Cover image for Emma's journal : the story of a Colonial girl
Emma's journal : the story of a Colonial girl
Moss, Marissa.
Personal Author:
First edition.
Publication Information:
San Diego : Harcourt Brace, [1999]

Physical Description:
1 volume (unpaged) : color illustrations ; 25 cm.
From 1774 to 1776, Emma describes in her journal her stay in Boston, where she witnesses the British blockade and spies for the American militia. Features hand-printed text, drawings, and marginal notes.
Reading Level:
890 Lexile.
Program Information:
Accelerated Reader AR MG 5.9 1.0 32931.

Reading Counts RC 3-5 5.2 5 Quiz: 20321.
Format :


Call Number
Material Type
Home Location
Item Holds
X Juvenile Fiction Open Shelf
X Juvenile Fiction Series
X Juvenile Fiction Open Shelf
X Juvenile Fiction Open Shelf

On Order



The year is 1774 and trouble is brewing in Massachusetts. The British army has blockaded Boston and ten-year-old Emma Millar is stuck at Aunt Harmony's house in the city, far from her family. Her only companion is snobbish Thankful Bliss, who denounces the Revolution and treats Emma like a country bumpkin. Emma wants desperately to help the American struggle for freedom.When Papa gives her a secret code the militia uses, Emma finally gets her chance to change the course of history.

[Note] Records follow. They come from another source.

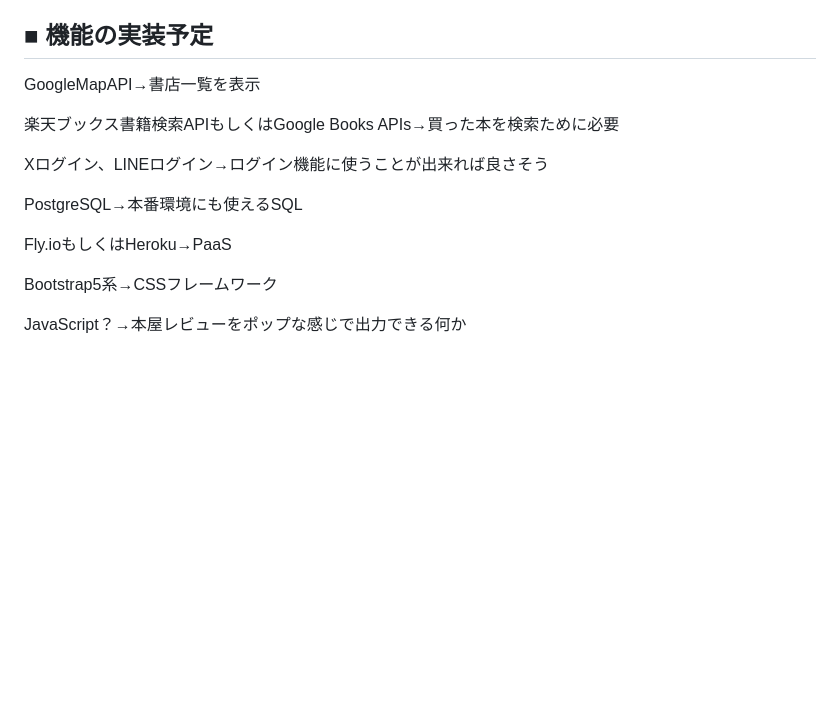
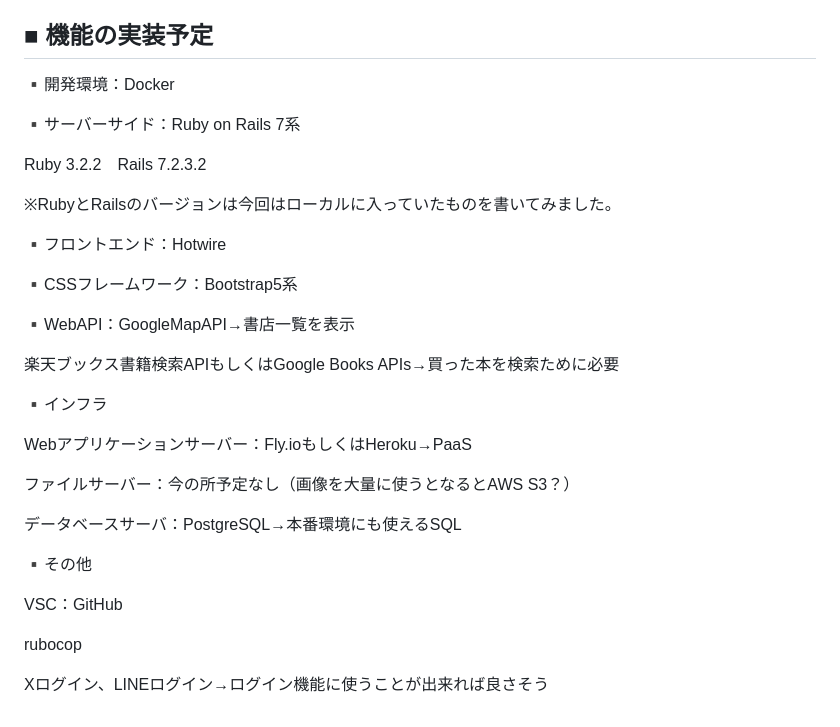
Before and after one commit to KentoBF5587/bookstore_visitor, a Markdown page: README.md, the part around the change. Rendered like a GitHub page; blank space fills up the shorter version.

Commit message:
バックエンド・フロントエンドの技術スタックを追記しました

```diff
--- a/README.md
+++ b/README.md
@@ -123,16 +123,34 @@ MVPリリース
 
 ## ■ 機能の実装予定
 
-GoogleMapAPI→書店一覧を表示
+▪️開発環境：Docker
+
+▪️サーバーサイド：Ruby on Rails 7系
+
+Ruby 3.2.2　Rails 7.2.3.2
+
+※RubyとRailsのバージョンは今回はローカルに入っていたものを書いてみました。
+
+▪️フロントエンド：Hotwire
+
+▪️CSSフレームワーク：Bootstrap5系
+
+▪️WebAPI：GoogleMapAPI→書店一覧を表示
 
 楽天ブックス書籍検索APIもしくはGoogle Books APIs→買った本を検索ために必要
 
+▪️インフラ
+
+Webアプリケーションサーバー：Fly.ioもしくはHeroku→PaaS
+
+ファイルサーバー：今の所予定なし（画像を大量に使うとなるとAWS S3？）
+
+データベースサーバ：PostgreSQL→本番環境にも使えるSQL
+
+▪️その他
+
+VSC：GitHub
+
+rubocop
+
 Xログイン、LINEログイン→ログイン機能に使うことが出来れば良さそう
-
-PostgreSQL→本番環境にも使えるSQL
-
-Fly.ioもしくはHeroku→PaaS
-
-Bootstrap5系→CSSフレームワーク
-
-JavaScript？→本屋レビューをポップな感じで出力できる何か
```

Author Notes

Marissa Moss began as an illustrator of children's books. She is the author and illustrator of the Amelia series. She has written and illustrated more than 20 children's books including Amelia's Notebook, which was named a 1997 American Booksellers Association Pick of the Lists book. Her other books include Regina's Big Mistake and Knick Knack Paddywack.

My Notebook (with Help from Amelia) also won the 2000 Parent Council Outstanding Award Informational and Oh Boy, Amelia! won the 2001 Parent's Guide to Children's Media Award and the 2002 Children's Choice Award.

(Bowker Author Biography)

Reviews 2

Booklist Review

Gr. 3^-5. Like Moss' popular Amelia series, these books in the Young American Voices series are first-person handwritten" accounts told in journal form through words and childlike illustrations. The difference is Amelia is modern day, whereas the American Voices are historical. Emma's Journal records events in Boston from 1774 to 1776 from the point of view of 10-year-old Emma, who has been sent away from the family farm to help her Aunt Harmony and ends up helping the Revolutionary cause. Fresh and readable, the text offers a simple introduction to the times, while colorful, informal little drawings add visual appeal to the hand-lettered pages. The Young American Voices series, which includes Rachel's Journal (1998), will attract Amelia's fans as well children who have read the American Girl books. A prelude to longer, more challenging historical fiction. --Carolyn Phelan

Library Journal Review

Gr 3-5-Caught in the British blockade of Boston from 1774 to 1776 and separated from her family, young Emma describes the events she witnesses or overhears. While she works at her elderly aunt's boarding house, she meets or hears about such famous figures as Paul Revere, Benjamin Franklin, Patrick Henry, George Washington, and Dr. Joseph Warren, as well as British General Burgoyne, Governor Gage, and others. The story unfolds with secret messages, spying, snippets of rude songs printed in the margins that are sure to provoke giggles, and Emma's trials with the vain young Tory boarder, Thankful, who is in love with a British soldier. Emma's final entries tell of the reunion with her family and of the stirring reading of the "Proclamation of Independence" in July of 1776. As in Moss's "Amelia" journals (Tricycle) and her Rachel's Journal (Harcourt, 1998), information appears in tiny drawings or souvenir bits "pasted" in the margins. The handwritten text is eye-catching and printed on aged, lined yellow paper. An author's note separates fact from fiction, provides extra information on women spies in the Revolution, and reveals the author's sources. All in all, a seductive introduction to the period, especially for readers who remain neutral to textbook accounts.-Susan Hepler, Burgundy Farm Country Day School, Alexandria, VA (c) Copyright 2010. Library Journals LLC, a wholly owned subsidiary of Media Source, Inc. No redistribution permitted.